**WHAT IS NEEDED:**
Go line by line through the data below and count those that hold "QtUI". Return only the number.

Revision tracking records
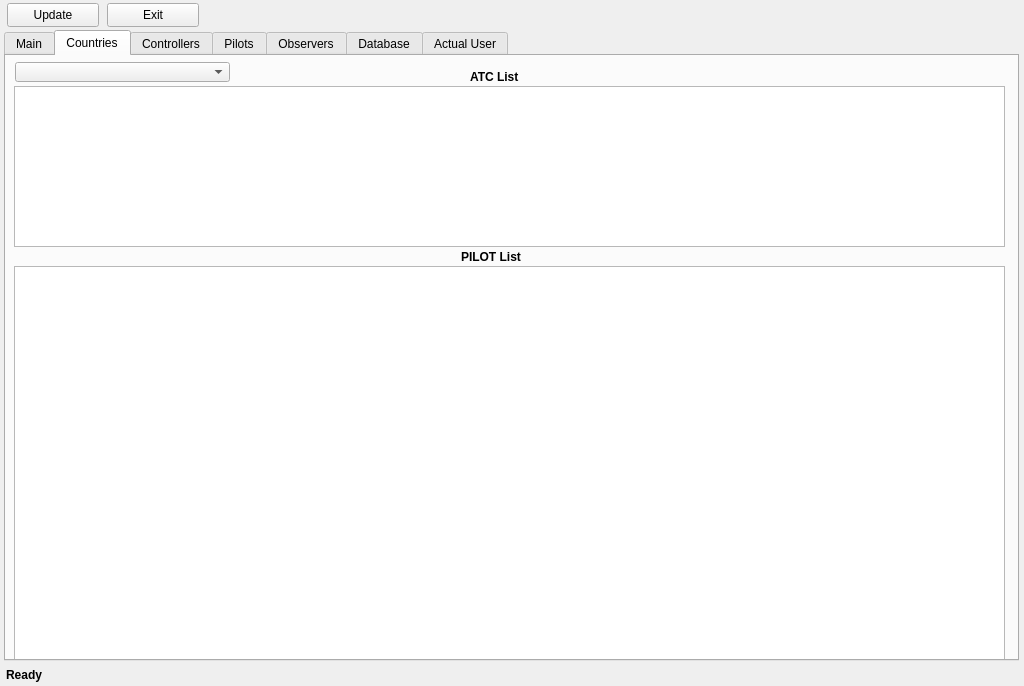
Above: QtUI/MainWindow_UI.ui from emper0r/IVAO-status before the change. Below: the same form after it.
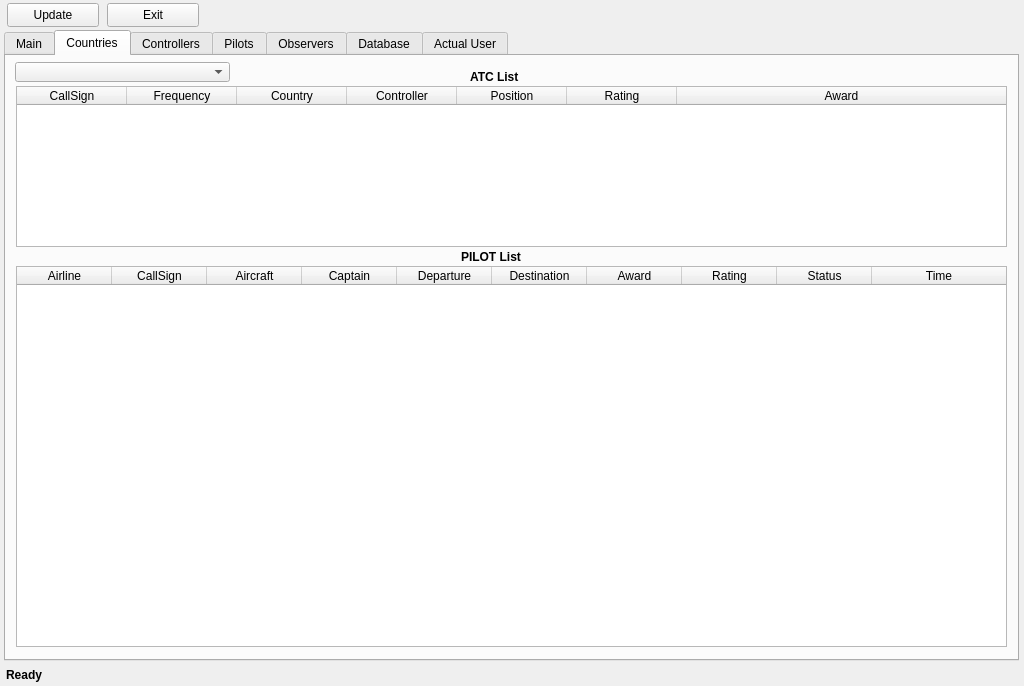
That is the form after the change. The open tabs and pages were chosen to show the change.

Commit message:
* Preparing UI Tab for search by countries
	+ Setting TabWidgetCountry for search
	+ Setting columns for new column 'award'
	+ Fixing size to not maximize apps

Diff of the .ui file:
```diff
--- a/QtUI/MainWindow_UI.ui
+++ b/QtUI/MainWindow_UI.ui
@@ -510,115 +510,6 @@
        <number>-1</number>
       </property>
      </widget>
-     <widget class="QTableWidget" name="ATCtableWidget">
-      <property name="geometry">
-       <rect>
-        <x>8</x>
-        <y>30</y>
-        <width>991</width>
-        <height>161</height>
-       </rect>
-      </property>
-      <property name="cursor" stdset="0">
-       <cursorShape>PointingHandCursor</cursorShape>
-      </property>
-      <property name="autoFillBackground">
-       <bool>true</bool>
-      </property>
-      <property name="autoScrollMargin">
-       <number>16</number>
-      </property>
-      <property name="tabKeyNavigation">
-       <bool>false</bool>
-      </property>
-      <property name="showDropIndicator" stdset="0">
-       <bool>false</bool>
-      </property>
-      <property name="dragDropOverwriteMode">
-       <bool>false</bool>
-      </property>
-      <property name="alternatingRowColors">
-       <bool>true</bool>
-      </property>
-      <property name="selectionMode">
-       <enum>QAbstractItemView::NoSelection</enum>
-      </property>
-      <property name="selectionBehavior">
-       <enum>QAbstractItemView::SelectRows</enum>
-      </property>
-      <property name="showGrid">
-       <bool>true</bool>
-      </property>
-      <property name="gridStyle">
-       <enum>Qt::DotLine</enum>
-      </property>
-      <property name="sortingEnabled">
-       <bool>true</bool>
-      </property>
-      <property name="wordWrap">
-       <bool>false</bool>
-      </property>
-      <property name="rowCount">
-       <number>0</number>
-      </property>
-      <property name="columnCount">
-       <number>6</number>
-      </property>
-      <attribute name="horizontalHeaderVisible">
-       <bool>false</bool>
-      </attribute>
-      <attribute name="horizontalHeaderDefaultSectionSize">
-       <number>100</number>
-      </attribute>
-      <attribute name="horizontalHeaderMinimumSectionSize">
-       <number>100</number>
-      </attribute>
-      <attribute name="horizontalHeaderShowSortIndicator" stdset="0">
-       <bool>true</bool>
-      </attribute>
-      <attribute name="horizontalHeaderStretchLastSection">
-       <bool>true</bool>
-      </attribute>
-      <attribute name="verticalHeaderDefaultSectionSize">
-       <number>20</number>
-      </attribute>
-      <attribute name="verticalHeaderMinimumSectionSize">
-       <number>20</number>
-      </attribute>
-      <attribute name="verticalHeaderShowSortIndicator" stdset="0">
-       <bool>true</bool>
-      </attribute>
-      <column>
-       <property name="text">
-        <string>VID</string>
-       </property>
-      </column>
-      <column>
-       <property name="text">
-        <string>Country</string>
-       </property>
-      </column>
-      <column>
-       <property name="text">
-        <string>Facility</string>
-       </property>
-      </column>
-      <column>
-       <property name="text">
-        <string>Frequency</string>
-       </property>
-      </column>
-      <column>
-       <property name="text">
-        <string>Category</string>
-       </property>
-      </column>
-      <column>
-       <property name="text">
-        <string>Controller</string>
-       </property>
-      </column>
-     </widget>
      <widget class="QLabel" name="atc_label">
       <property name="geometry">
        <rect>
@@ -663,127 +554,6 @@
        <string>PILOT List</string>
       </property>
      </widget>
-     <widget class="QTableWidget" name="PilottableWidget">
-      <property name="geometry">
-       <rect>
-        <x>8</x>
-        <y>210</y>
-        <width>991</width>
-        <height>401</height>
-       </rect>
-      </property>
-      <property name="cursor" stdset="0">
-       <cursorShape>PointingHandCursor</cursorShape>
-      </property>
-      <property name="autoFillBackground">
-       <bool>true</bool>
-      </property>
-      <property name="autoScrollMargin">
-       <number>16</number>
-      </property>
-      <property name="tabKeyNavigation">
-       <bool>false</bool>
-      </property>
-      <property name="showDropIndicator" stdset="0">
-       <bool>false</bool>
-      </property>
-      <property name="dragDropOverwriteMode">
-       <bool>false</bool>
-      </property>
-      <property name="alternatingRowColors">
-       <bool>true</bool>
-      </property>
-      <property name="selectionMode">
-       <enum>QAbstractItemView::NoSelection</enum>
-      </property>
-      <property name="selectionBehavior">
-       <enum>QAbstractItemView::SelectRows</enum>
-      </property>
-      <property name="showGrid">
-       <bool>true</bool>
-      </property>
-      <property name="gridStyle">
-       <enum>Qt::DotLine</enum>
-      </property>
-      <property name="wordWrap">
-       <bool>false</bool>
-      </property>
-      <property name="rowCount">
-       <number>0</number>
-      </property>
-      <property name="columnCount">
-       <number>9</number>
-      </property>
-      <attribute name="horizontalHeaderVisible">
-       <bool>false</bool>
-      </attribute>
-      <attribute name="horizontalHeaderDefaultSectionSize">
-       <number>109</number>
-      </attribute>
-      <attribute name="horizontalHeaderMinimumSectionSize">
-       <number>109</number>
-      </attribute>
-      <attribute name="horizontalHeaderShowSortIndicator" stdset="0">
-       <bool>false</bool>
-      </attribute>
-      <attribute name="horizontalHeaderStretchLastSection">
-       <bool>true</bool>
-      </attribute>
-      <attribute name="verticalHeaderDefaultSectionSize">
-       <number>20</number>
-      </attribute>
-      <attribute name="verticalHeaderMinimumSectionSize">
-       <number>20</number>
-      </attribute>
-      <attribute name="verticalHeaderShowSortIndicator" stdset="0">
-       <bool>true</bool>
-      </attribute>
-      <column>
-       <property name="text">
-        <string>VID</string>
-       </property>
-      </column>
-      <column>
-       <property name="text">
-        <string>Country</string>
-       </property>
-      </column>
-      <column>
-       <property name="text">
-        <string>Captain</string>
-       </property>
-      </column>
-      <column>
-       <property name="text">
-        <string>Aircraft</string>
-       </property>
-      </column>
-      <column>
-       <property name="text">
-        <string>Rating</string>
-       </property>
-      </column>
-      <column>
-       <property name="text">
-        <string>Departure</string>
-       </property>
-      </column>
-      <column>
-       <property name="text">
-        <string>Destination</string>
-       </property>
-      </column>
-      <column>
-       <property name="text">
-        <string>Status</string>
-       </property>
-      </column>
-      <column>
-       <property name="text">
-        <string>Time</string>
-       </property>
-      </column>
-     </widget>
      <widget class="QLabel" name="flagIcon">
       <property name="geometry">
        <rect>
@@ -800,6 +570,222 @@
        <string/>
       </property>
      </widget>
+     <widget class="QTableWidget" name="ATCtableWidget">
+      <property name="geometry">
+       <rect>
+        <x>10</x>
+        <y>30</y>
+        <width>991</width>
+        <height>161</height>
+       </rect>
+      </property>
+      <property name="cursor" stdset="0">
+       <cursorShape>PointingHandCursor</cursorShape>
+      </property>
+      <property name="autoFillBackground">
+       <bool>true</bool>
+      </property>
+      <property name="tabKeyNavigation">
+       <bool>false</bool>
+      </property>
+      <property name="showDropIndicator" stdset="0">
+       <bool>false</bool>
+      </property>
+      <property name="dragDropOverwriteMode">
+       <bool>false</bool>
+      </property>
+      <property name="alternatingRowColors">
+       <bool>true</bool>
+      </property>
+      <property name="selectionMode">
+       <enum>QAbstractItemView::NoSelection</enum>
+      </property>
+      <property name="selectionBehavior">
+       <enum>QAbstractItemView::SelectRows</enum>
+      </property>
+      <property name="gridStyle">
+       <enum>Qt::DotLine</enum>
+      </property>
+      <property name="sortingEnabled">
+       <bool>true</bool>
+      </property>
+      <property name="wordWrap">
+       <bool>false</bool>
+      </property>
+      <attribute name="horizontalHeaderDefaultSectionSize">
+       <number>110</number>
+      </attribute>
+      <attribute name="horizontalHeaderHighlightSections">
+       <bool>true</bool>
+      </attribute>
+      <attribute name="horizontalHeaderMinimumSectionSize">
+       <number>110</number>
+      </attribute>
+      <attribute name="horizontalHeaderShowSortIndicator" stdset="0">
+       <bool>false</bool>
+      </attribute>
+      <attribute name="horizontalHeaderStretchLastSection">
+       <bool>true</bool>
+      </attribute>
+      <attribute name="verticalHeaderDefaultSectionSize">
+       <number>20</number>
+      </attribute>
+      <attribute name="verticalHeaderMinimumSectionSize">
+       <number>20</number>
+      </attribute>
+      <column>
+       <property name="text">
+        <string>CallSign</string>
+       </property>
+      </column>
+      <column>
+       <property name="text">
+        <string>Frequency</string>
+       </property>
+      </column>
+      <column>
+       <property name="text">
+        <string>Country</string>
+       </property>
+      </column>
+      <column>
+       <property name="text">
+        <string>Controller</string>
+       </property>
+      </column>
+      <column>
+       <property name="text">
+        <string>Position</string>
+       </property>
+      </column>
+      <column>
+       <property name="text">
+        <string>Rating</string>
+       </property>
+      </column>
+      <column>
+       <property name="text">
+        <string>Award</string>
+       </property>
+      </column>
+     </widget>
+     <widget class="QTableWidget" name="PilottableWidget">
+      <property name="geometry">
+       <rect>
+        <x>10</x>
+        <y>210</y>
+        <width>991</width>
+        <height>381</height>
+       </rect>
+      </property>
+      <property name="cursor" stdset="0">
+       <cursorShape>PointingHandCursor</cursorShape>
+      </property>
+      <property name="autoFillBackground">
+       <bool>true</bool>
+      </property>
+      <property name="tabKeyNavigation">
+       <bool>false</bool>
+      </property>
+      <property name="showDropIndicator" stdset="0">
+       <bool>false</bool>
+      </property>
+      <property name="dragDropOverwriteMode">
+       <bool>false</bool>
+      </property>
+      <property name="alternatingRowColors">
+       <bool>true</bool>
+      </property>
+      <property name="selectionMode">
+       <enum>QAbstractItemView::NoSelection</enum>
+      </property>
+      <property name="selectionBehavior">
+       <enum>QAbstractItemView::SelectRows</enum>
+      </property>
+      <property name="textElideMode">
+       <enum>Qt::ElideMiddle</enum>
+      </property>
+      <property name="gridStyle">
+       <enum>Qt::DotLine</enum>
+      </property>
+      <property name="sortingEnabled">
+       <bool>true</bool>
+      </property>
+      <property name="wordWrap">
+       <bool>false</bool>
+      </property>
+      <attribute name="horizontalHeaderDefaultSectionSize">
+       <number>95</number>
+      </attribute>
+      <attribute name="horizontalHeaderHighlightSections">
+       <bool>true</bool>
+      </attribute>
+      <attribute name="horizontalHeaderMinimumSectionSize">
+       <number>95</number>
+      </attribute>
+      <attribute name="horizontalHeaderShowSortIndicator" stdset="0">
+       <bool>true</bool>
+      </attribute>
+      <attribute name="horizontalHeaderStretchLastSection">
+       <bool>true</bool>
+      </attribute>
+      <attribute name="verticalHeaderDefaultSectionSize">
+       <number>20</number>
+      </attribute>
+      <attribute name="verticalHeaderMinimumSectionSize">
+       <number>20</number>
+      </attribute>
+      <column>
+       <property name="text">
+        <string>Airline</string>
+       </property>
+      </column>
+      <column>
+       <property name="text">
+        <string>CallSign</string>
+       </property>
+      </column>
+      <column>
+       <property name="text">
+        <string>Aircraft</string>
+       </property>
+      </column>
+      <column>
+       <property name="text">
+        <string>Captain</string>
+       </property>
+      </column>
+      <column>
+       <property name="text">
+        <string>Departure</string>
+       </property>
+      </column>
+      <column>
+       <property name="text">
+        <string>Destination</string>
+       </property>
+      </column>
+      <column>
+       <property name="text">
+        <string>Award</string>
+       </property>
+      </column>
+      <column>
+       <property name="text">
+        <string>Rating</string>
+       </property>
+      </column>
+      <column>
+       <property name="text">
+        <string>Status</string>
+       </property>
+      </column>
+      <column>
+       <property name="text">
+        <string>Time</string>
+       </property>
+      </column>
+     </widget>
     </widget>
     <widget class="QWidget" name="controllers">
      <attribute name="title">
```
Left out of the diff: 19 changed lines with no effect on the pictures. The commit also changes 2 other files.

**SOLUTION FOR THIS PROBLEM:**
3